What you will do: Everything from the line with "Minor changes following" to the end of the material is to be retyped exactly, both ends included, and nothing else.

Records shown:
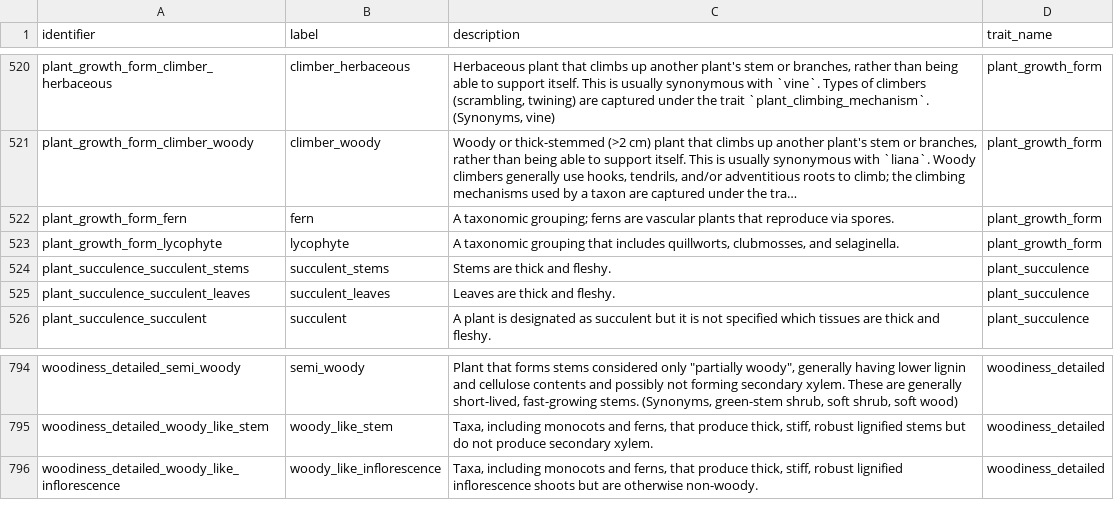
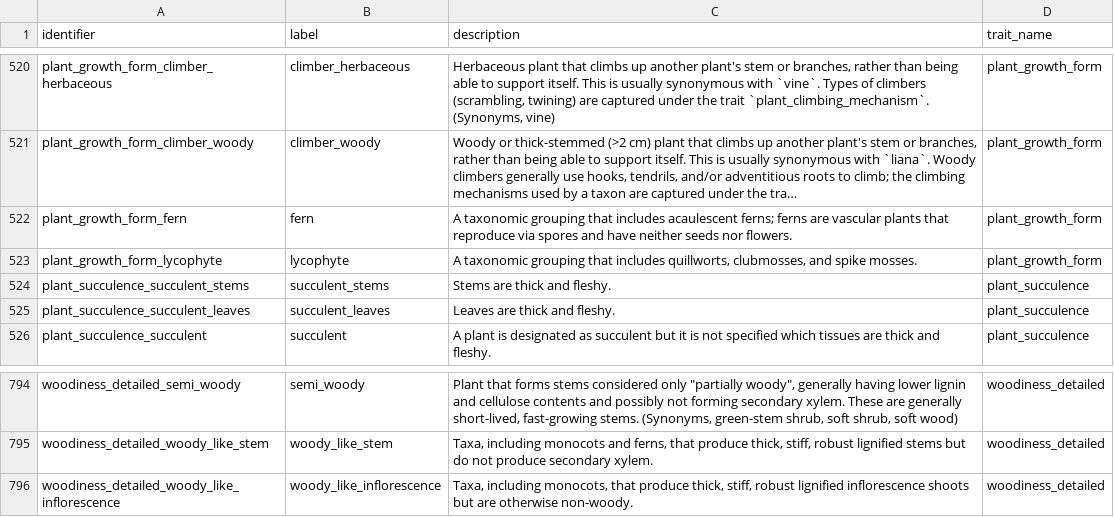
Before and after one commit to traitecoevo/APD, a CSV file: data/APD_categorical_values_input.csv, drawn as a sheet; only a part is shown, gaps mark what is left out; long unchanged cells end in …; the diff names each change by its address in the sheet, - before the commit and + after, or states it on an @@ line.

Commit message:
Update APD_categorical_values_input.csv
Minor changes following review of "Complete Traits" manuscript

```diff
--- a/data/APD_categorical_values_input.csv
+++ b/data/APD_categorical_values_input.csv
-C522 (description): A taxonomic grouping; ferns are vascular plants that reproduce via spores.
+C522 (description): A taxonomic grouping that includes acaulescent ferns; ferns are vascular plants that reproduce via spores and have neither seeds nor flowers.
-C523 (description): …clubmosses, and selaginella.
+C523 (description): …clubmosses, and spike mosses.
-C796 (description): Taxa, including monocots and ferns, that produce…
+C796 (description): Taxa, including monocots, that produce…
```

Response to this exercise:
Minor changes following review of "Complete Traits" manuscript

```diff
--- a/data/APD_categorical_values_input.csv
+++ b/data/APD_categorical_values_input.csv
-C522 (description): A taxonomic grouping; ferns are vascular plants that reproduce via spores.
+C522 (description): A taxonomic grouping that includes acaulescent ferns; ferns are vascular plants that reproduce via spores and have neither seeds nor flowers.
-C523 (description): …clubmosses, and selaginella.
+C523 (description): …clubmosses, and spike mosses.
-C796 (description): Taxa, including monocots and ferns, that produce…
+C796 (description): Taxa, including monocots, that produce…
```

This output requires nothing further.